The Blue Angels, the Navy's famed flight demonstration squad, have been wowing audiences for nearly 70 years. However, as sequestration begins to take effect and the Navy is tasked with cutting costs, the skilled pilots will be grounded for the time being. Aside from being an impressive demonstration of the Armed Forces capabilities, the Blue Angels have been a useful recruiting tool over the years, but their immediate future is in doubt. 

Fans come to practice
In anticipation of the Blue Angels' grounding, throngs of aviation enthusiasts recently showed up at Pensacola's Naval Air Station to watch the pilots at work, CBS News reports. Their practice this week welcomed about 9,200 spectators, which is about twice as large as the crowd that usually shows up to watch them perform their impressive stunts. The March 28 practice may have been the last time the F-18s take to the skies – Department of Defense (DOD) officials are unsure of what their practice schedule will be over the next six months.

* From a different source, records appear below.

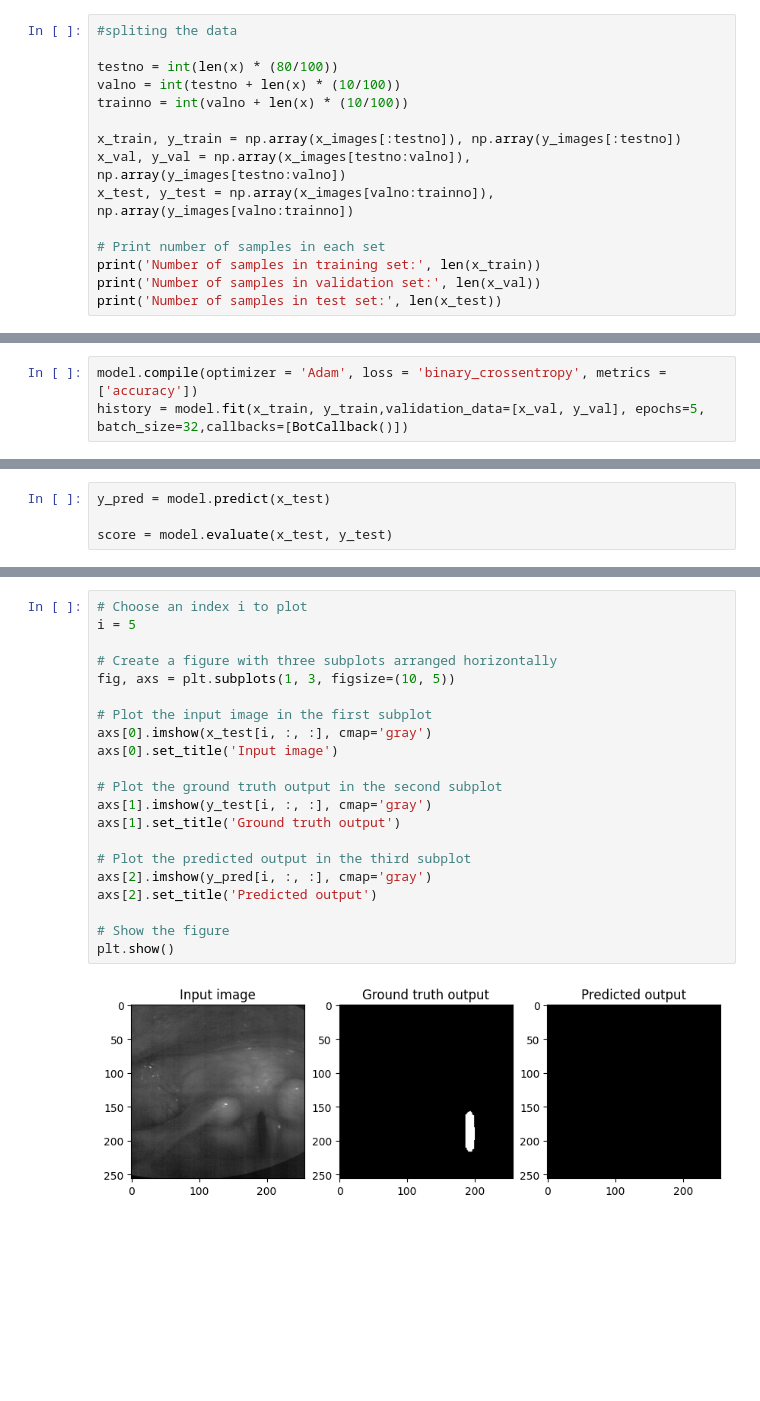
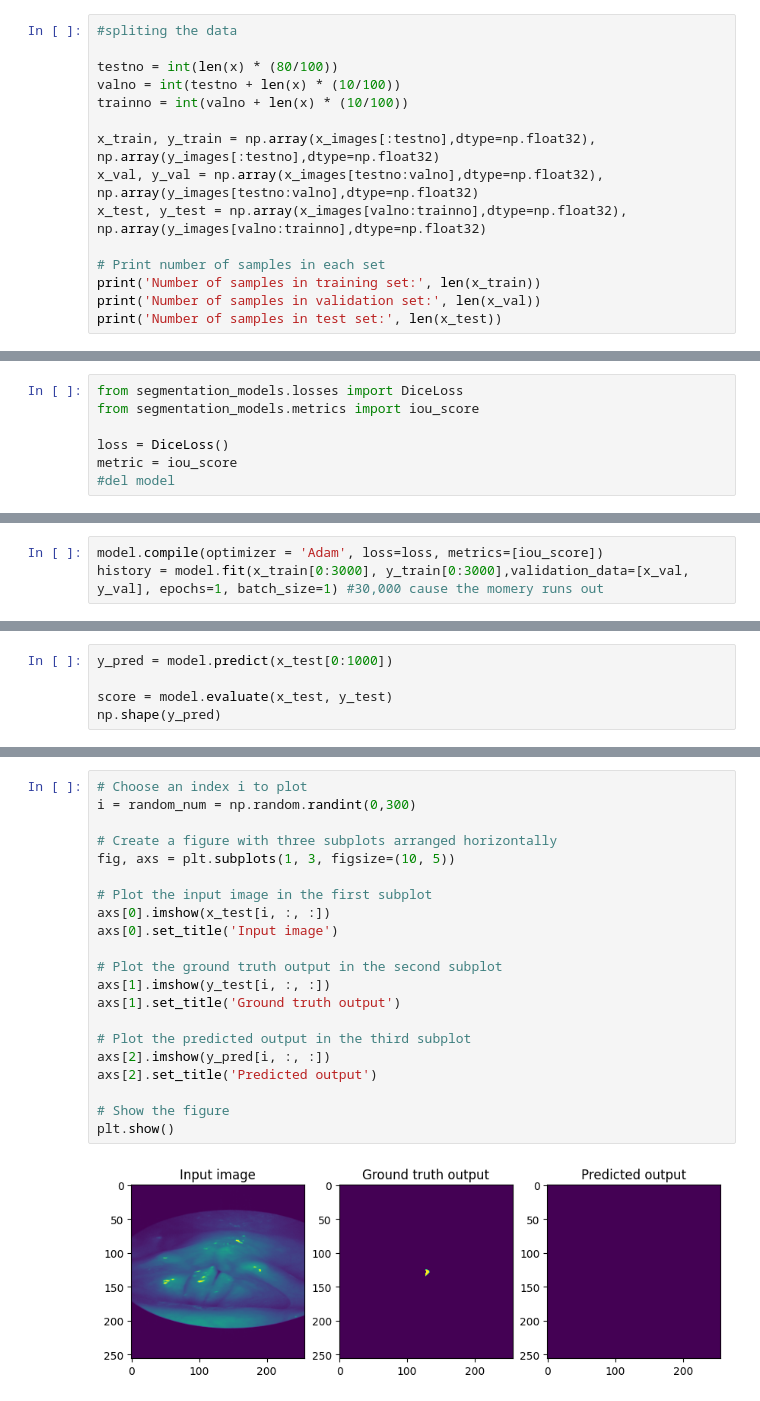
Before and after one commit to Hamed-kalak/UNet, a Jupyter notebook: bagls.ipynb, the cells around one changed output, grey strips where cells are left out. Cells and saved outputs as stored; diff of their text form; blank space fills up the shorter version.

```diff
--- a/bagls.ipynb
+++ b/bagls.ipynb
@@ -68,9 +76,9 @@ testno = int(len(x) * (80/100))
 valno = int(testno + len(x) * (10/100))
 trainno = int(valno + len(x) * (10/100))
 
-x_train, y_train = np.array(x_images[:testno]), np.array(y_images[:testno])
-x_val, y_val = np.array(x_images[testno:valno]), np.array(y_images[testno:valno])
-x_test, y_test = np.array(x_images[valno:trainno]), np.array(y_images[valno:trainno])
+x_train, y_train = np.array(x_images[:testno],dtype=np.float32), np.array(y_images[:testno],dtype=np.float32)
+x_val, y_val = np.array(x_images[testno:valno],dtype=np.float32), np.array(y_images[testno:valno],dtype=np.float32)
+x_test, y_test = np.array(x_images[valno:trainno],dtype=np.float32), np.array(y_images[valno:trainno],dtype=np.float32)
 
 # Print number of samples in each set
 print('Number of samples in training set:', len(x_train))
@@ -160,0 +185,7 @@ class BotCallback(tf.keras.callbacks.Callback):
+# %%
+from segmentation_models.losses import DiceLoss
+from segmentation_models.metrics import iou_score
+
+loss = DiceLoss()
+metric = iou_score
+#del model
@@ -161,4 +194,4 @@ class BotCallback(tf.keras.callbacks.Callback):
 # %%
-model.compile(optimizer = 'Adam', loss = 'binary_crossentropy', metrics = ['accuracy'])
-history = model.fit(x_train, y_train,validation_data=[x_val, y_val], epochs=5, batch_size=32,callbacks=[BotCallback()])
+model.compile(optimizer = 'Adam', loss=loss, metrics=[iou_score])
+history = model.fit(x_train[0:3000], y_train[0:3000],validation_data=[x_val, y_val], epochs=1, batch_size=1) #30,000 cause the momery runs out
 # %% [output]
@@ -187,5 +216,6 @@ plt.show()
 # %%
-y_pred = model.predict(x_test)
+y_pred = model.predict(x_test[0:1000])
 
 score = model.evaluate(x_test, y_test)
+np.shape(y_pred)
 # %% [output]
@@ -194,23 +223,23 @@ score = model.evaluate(x_test, y_test)
 # %%
 # Choose an index i to plot
-i = 5
+i = random_num = np.random.randint(0,300)
 
 # Create a figure with three subplots arranged horizontally
 fig, axs = plt.subplots(1, 3, figsize=(10, 5))
 
 # Plot the input image in the first subplot
-axs[0].imshow(x_test[i, :, :], cmap='gray')
+axs[0].imshow(x_test[i, :, :])
 axs[0].set_title('Input image')
 
 # Plot the ground truth output in the second subplot
-axs[1].imshow(y_test[i, :, :], cmap='gray')
+axs[1].imshow(y_test[i, :, :])
 axs[1].set_title('Ground truth output')
 
 # Plot the predicted output in the third subplot
-axs[2].imshow(y_pred[i, :, :], cmap='gray')
+axs[2].imshow(y_pred[i, :, :])
 axs[2].set_title('Predicted output')
 
 # Show the figure
 plt.show()
 # %% [output]
-[figure, old version]
+[figure, new version]
```
Also changed, not shown: parts of 14 cells of this notebook.
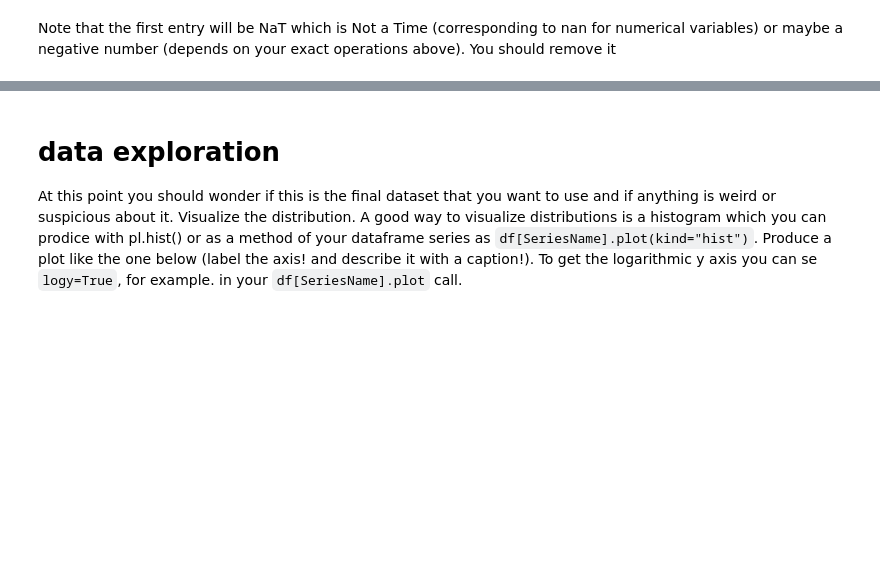
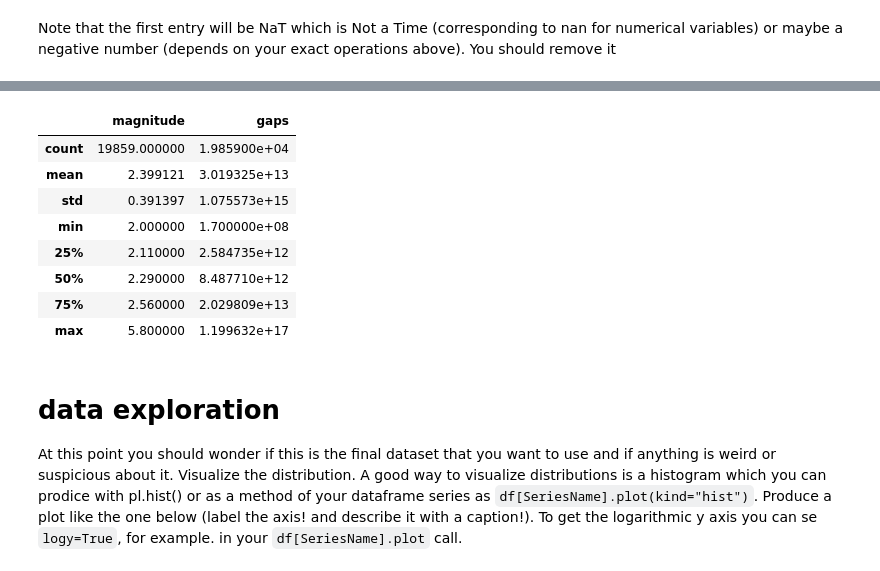
Before and after one commit to massimocipressi/MLPNS_MCipressi, a Jupyter notebook: NHRT/KS_earthquakes.ipynb, the cells around one changed output, grey strips where cells are left out. Cells and saved outputs as stored; diff of their text form; code cells hidden in the pictures; blank space fills up the shorter version.

````diff
--- a/NHRT/KS_earthquakes.ipynb
+++ b/NHRT/KS_earthquakes.ipynb
@@ -314,3 +315,15 @@ eqGoodData.head()
+# %%
+eqGoodData.describe()
+# %% [output]
+|  | magnitude | gaps |
+| count | 19859.000000 | 1.985900e+04 |
+| mean | 2.399121 | 3.019325e+13 |
+| std | 0.391397 | 1.075573e+15 |
+| min | 2.000000 | 1.700000e+08 |
+| 25% | 2.110000 | 2.584735e+12 |
+| 50% | 2.290000 | 8.487710e+12 |
+| 75% | 2.560000 | 2.029809e+13 |
+| max | 5.800000 | 1.199632e+17 |
 # %% [markdown]
 # data exploration
 At this point you should wonder if this is the final dataset that you want to use and if anything is weird or suspicious about it. Visualize the distribution. A good way to visualize distributions is a histogram which you can prodice with pl.hist() or as a method of your dataframe series as ```df[SeriesName].plot(kind="hist")```. Produce a plot like the one below (label the axis! and describe it with a caption!). To get the logarithmic y axis you can se ```logy=True```, for example. in your ```df[SeriesName].plot``` call.
````
Also changed, not shown: parts of 15 cells of this notebook.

Money saving a priority
Though the Blue Angels' legions of fans may be disappointed by the move, it is a smart fiscal decision, DOD officials say. Grounding the fleet will save about $20 million over the next six months, and with the Navy tasked with slashing $4 billion, it could go a long way. Still, Navy veteran John Hunt said the decision will have a negative impact.

"Major loss, major loss," he told CBS. "Especially to this area, and especially to the Navy. This is a recruiting tool."

Other planes grounded
The Blue Angels aren't the only fighter planes in the military to have their role reduced. According to USA Today, budget cuts have led the Armed Forces to suspend all military air shows for the time being – that includes the Air Force's famed Thunderbirds. It costs about $10 million for the Thunderbirds to be maintained, and given that defense is still the top priority among the military brass, shows and flyovers should be the first to go.

"As a strictly budget matter, these are low priority from a military perspective," he said. "Flyovers and air shows don't help you defend the nation," defense spending expert Todd Harrison told the publication.